The 802.11 Reference Design integrates a logging system which can record details of nearly any event that occurs at the node. This system is designed to support MAC and PHY experiments that require a more detailed view of the node's operation than aggregate Tx/Rx statistics.

The logging framework is flexible, designed to record log entries of arbirtary length and type. The MAC code in CPU High is responsible for defining the log entry types and populating each log entry at run time. The reference code for CPU High defines a number of useful log entry types and implements logging of many run time events, including all Tx and Rx activity. Users can define additional log entry types or modify existing types to support their experiment.

Log Storage

The log is stored in a pre-allocated region of DRAM in each WARP v3 node. As of 802.11 Reference Design v0.9 each node dedicates ~960 MB of DRAM for log storage. The remaining DRAM is set aside for the Tx packet queue and user scratch space.

The logging system enforces a few conventions on its DRAM allocation:

  • The first byte of the log space will always be the first byte of a log entry header (see below). Even when wrapping is enabled individual log entries will always be continuous in DRAM, starting at the beginning of the log DRAM space.
  • The logging system will never truncate a log entry at the end of the DRAM. The logging code remembers the index of the last byte of the last log entry written (called the "soft end" in code).

The logging code does not enforce any alignment on the user-supplied entries. The 802.11 Reference Design hardware includes alignment handling code and logic (MicroBlaze unaligned access exception handling and data realignment engine (DRE) in the axi_cdma) to handle arbitrary alignment of data in DRAM. However it is recommended that the size of user-defined log entries be a multiple of 4 bytes. This will improve performance in reading and writing log data from the 32-bit MicroBlaze processor and ease the parsing of log data after an experiment.
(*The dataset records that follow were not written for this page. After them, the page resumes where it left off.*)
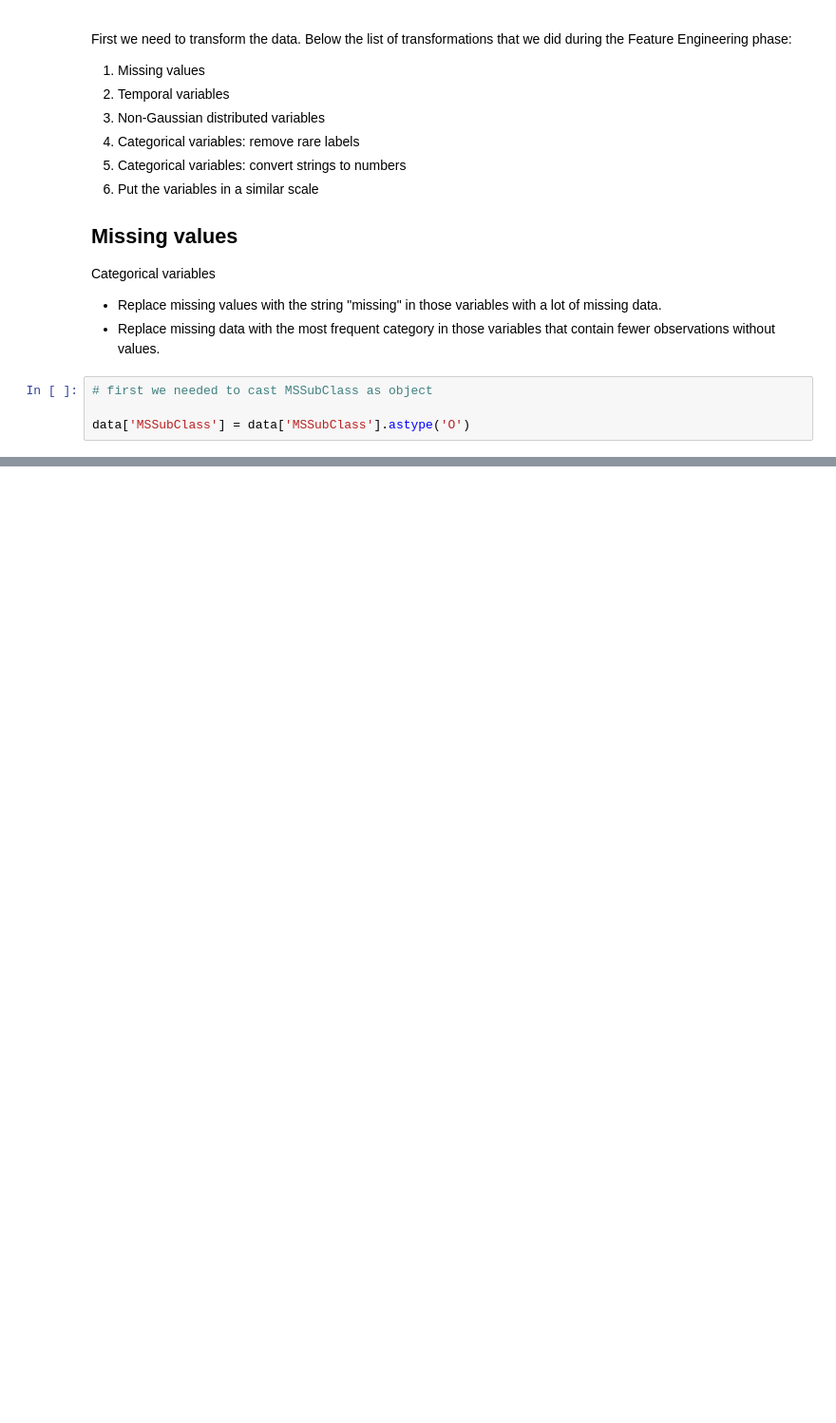
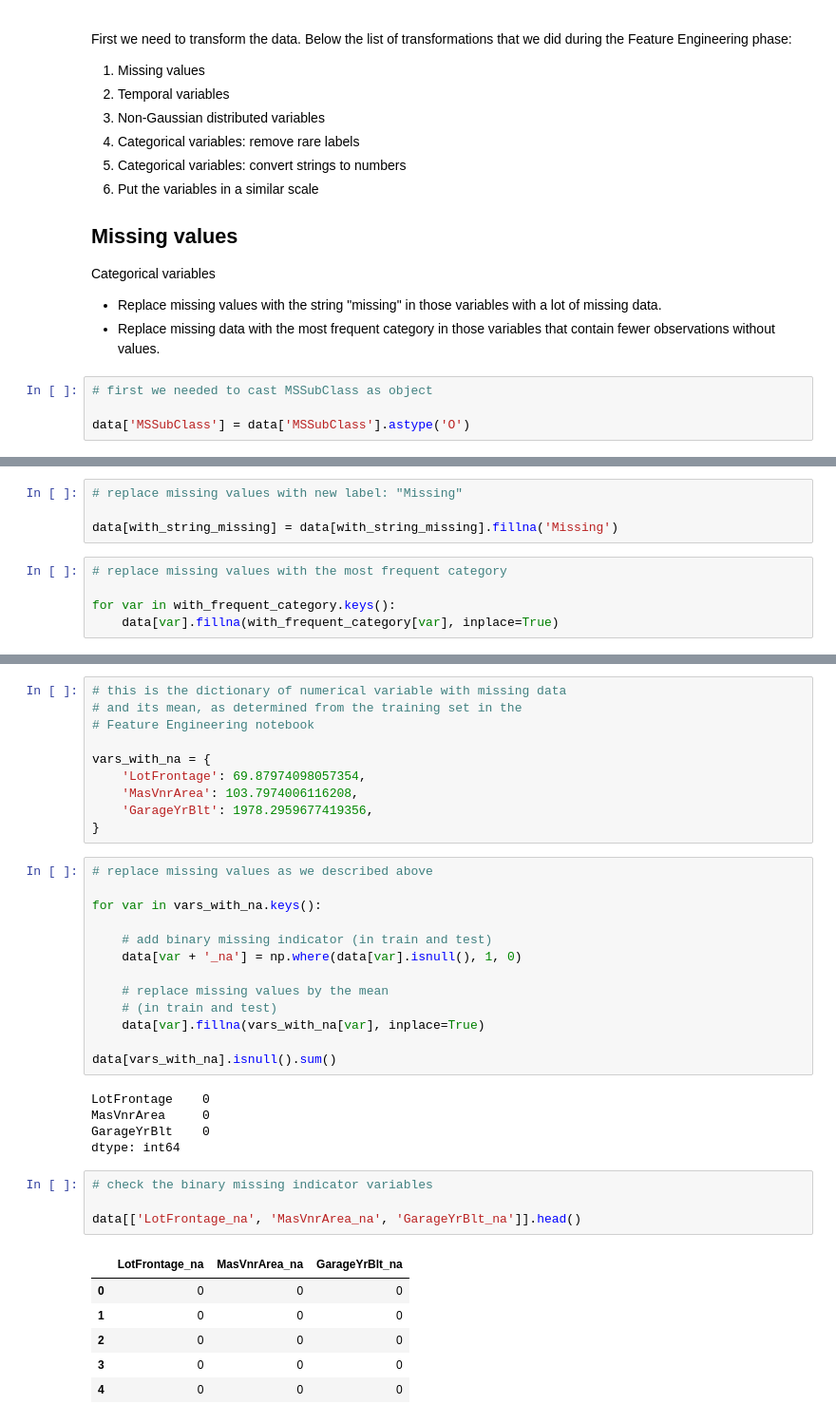
Before and after one commit to jravikumar97/housing_ML_project, a Jupyter notebook: Housing_Scoring_New_Data.ipynb, the cells around one changed output, grey strips where cells are left out. Shown at 95% size. Cells and saved outputs as stored; diff of their text form; blank space fills up the shorter version.

```diff
--- a/Housing_Scoring_New_Data.ipynb
+++ b/Housing_Scoring_New_Data.ipynb
@@ -62,0 +85,9 @@ data['MSSubClass'] = data['MSSubClass'].astype('O')
+# %%
+# replace missing values with new label: "Missing"
+
+data[with_string_missing] = data[with_string_missing].fillna('Missing')
+# %%
+# replace missing values with the most frequent category
+
+for var in with_frequent_category.keys():
+    data[var].fillna(with_frequent_category[var], inplace=True)
@@ -62,0 +100,39 @@ data['MSSubClass'] = data['MSSubClass'].astype('O')
+# %%
+# this is the dictionary of numerical variable with missing data
+# and its mean, as determined from the training set in the
+# Feature Engineering notebook
+
+vars_with_na = {
+    'LotFrontage': 69.87974098057354,
+    'MasVnrArea': 103.7974006116208,
+    'GarageYrBlt': 1978.2959677419356,
+}
+# %%
+# replace missing values as we described above
+
+for var in vars_with_na.keys():
+
+    # add binary missing indicator (in train and test)
+    data[var + '_na'] = np.where(data[var].isnull(), 1, 0)
+
+    # replace missing values by the mean
+    # (in train and test)
+    data[var].fillna(vars_with_na[var], inplace=True)
+
+data[vars_with_na].isnull().sum()
+# %% [output]
+LotFrontage    0
+MasVnrArea     0
+GarageYrBlt    0
+dtype: int64
+# %%
+# check the binary missing indicator variables
+
+data[['LotFrontage_na', 'MasVnrArea_na', 'GarageYrBlt_na']].head()
+# %% [output]
+|  | LotFrontage_na | MasVnrArea_na | GarageYrBlt_na |
+| 0 | 0 | 0 | 0 |
+| 1 | 0 | 0 | 0 |
+| 2 | 0 | 0 | 0 |
+| 3 | 0 | 0 | 0 |
+| 4 | 0 | 0 | 0 |
```
Also changed, not shown: parts of 31 cells of this notebook.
The logging system maintains 3 indexing values:

  • Oldest Address: the address of the first byte of the log entry header for the oldest complete log entry currently in DRAM
  • Next Address: the address where the next log entry will be written, when requested by MAC code
  • Num Wraps: the number of times the log has wrapped since last reset (see below for more on wrapping)

These indexes are used the logging system to track where new log entries should be written. They are also provided to user code to facilitate retrieval of log data. User code can request these indexes at any time to determine how much new log data should be retrieved.

Important: the logging code does not maintain any state about log retrieval. This is by design. The logging code does not care when users retrieve log data or how many simultaneous log consumers are accessing the same log data. Each log retrieval request includes a byte address and length. The logging code fulfills these requests, then purges all state related to the retrieval. This design enables multiple consumers to retrieve and process log data without burdening the node with tracking state for each consumer.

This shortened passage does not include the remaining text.